= REQUIRED WORK =
Exact copy, no pictures: repeat the data that follows.
*** Block opens ***
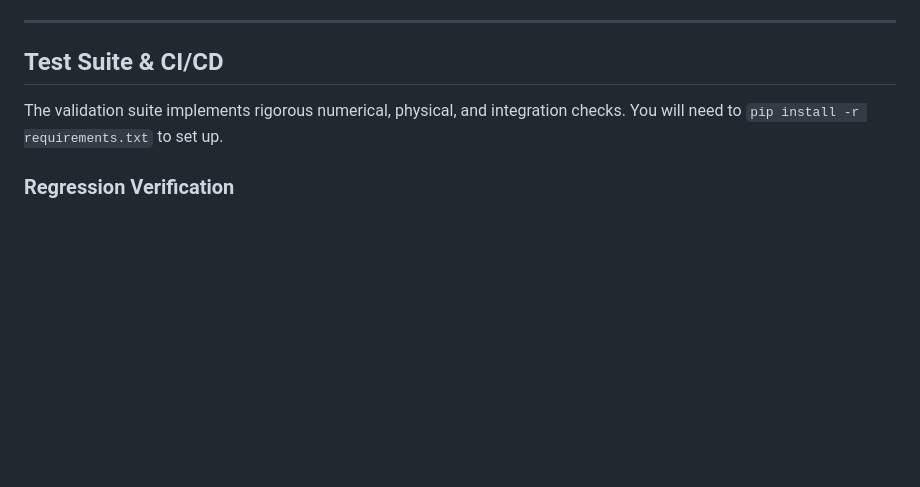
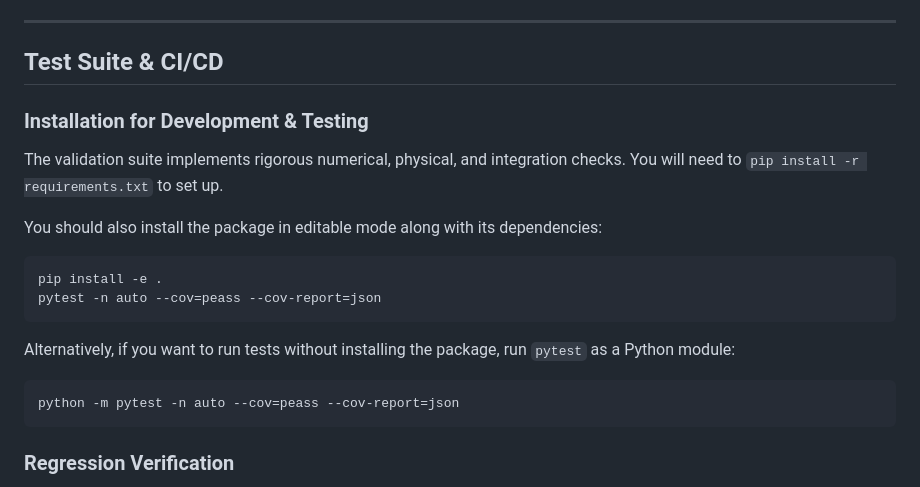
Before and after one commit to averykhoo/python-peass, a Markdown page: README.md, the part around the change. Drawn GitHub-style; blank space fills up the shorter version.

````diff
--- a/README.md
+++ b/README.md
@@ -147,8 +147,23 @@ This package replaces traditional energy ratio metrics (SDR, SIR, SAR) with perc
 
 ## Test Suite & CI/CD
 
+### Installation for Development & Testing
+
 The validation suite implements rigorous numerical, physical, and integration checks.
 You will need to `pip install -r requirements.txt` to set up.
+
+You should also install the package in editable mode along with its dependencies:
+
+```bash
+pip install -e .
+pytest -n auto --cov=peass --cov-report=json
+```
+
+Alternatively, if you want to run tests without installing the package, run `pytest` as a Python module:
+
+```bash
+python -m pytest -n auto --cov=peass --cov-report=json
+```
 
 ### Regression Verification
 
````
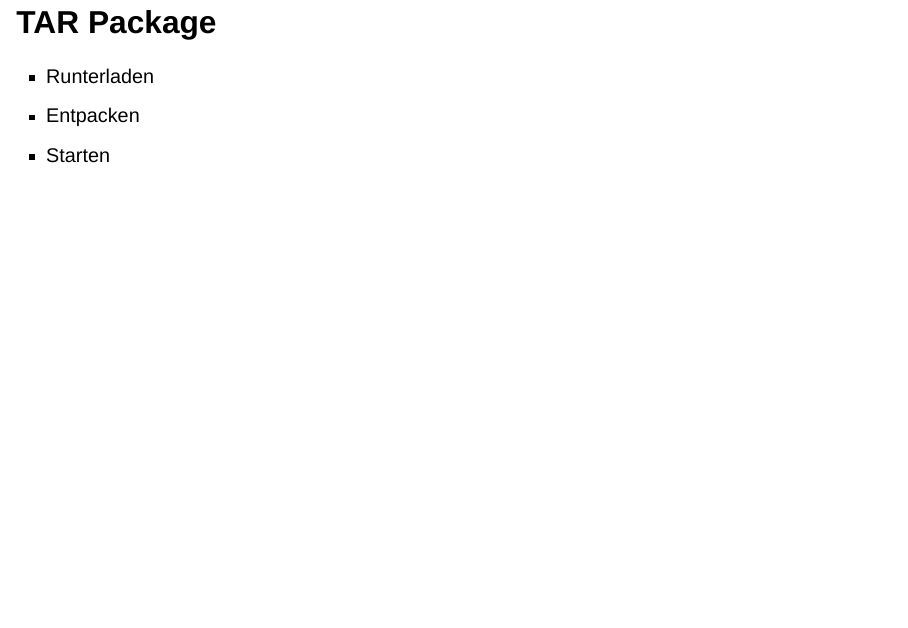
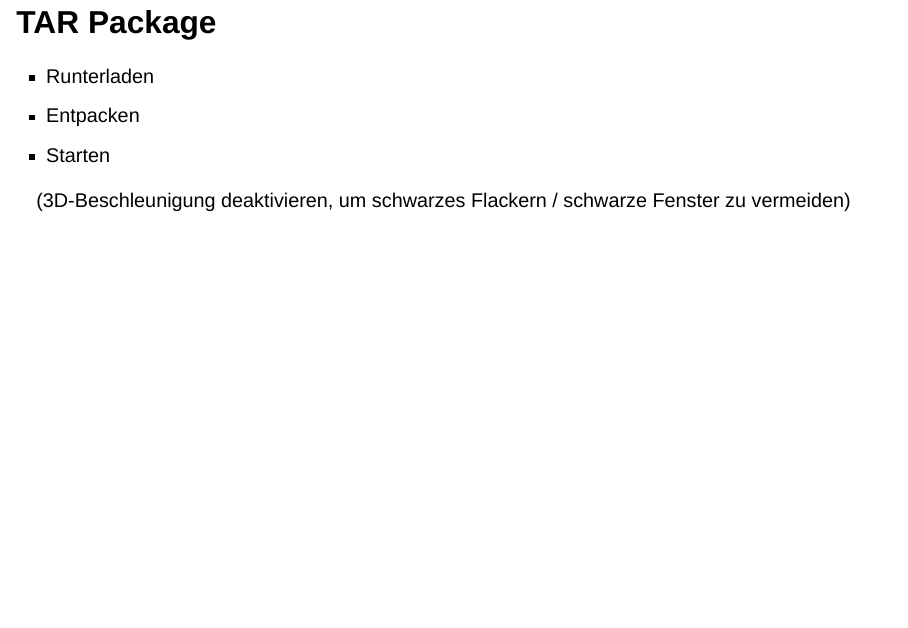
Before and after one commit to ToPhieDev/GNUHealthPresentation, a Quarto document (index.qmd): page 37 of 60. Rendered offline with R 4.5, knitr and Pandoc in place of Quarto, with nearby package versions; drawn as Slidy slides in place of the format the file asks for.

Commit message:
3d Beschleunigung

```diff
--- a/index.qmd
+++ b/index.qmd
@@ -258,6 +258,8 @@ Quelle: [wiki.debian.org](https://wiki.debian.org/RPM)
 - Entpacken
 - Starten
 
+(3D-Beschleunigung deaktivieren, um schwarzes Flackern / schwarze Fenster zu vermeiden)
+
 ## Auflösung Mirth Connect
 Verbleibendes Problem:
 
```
*** Block closes ***
= ANSWER BOX =
Before and after one commit to averykhoo/python-peass, a Markdown page: README.md, the part around the change. Drawn GitHub-style; blank space fills up the shorter version.

````diff
--- a/README.md
+++ b/README.md
@@ -147,8 +147,23 @@ This package replaces traditional energy ratio metrics (SDR, SIR, SAR) with perc
 
 ## Test Suite & CI/CD
 
+### Installation for Development & Testing
+
 The validation suite implements rigorous numerical, physical, and integration checks.
 You will need to `pip install -r requirements.txt` to set up.
+
+You should also install the package in editable mode along with its dependencies:
+
+```bash
+pip install -e .
+pytest -n auto --cov=peass --cov-report=json
+```
+
+Alternatively, if you want to run tests without installing the package, run `pytest` as a Python module:
+
+```bash
+python -m pytest -n auto --cov=peass --cov-report=json
+```
 
 ### Regression Verification
 
````
Before and after one commit to ToPhieDev/GNUHealthPresentation, a Quarto document (index.qmd): page 37 of 60. Rendered offline with R 4.5, knitr and Pandoc in place of Quarto, with nearby package versions; drawn as Slidy slides in place of the format the file asks for.

Commit message:
3d Beschleunigung

```diff
--- a/index.qmd
+++ b/index.qmd
@@ -258,6 +258,8 @@ Quelle: [wiki.debian.org](https://wiki.debian.org/RPM)
 - Entpacken
 - Starten
 
+(3D-Beschleunigung deaktivieren, um schwarzes Flackern / schwarze Fenster zu vermeiden)
+
 ## Auflösung Mirth Connect
 Verbleibendes Problem:
 
```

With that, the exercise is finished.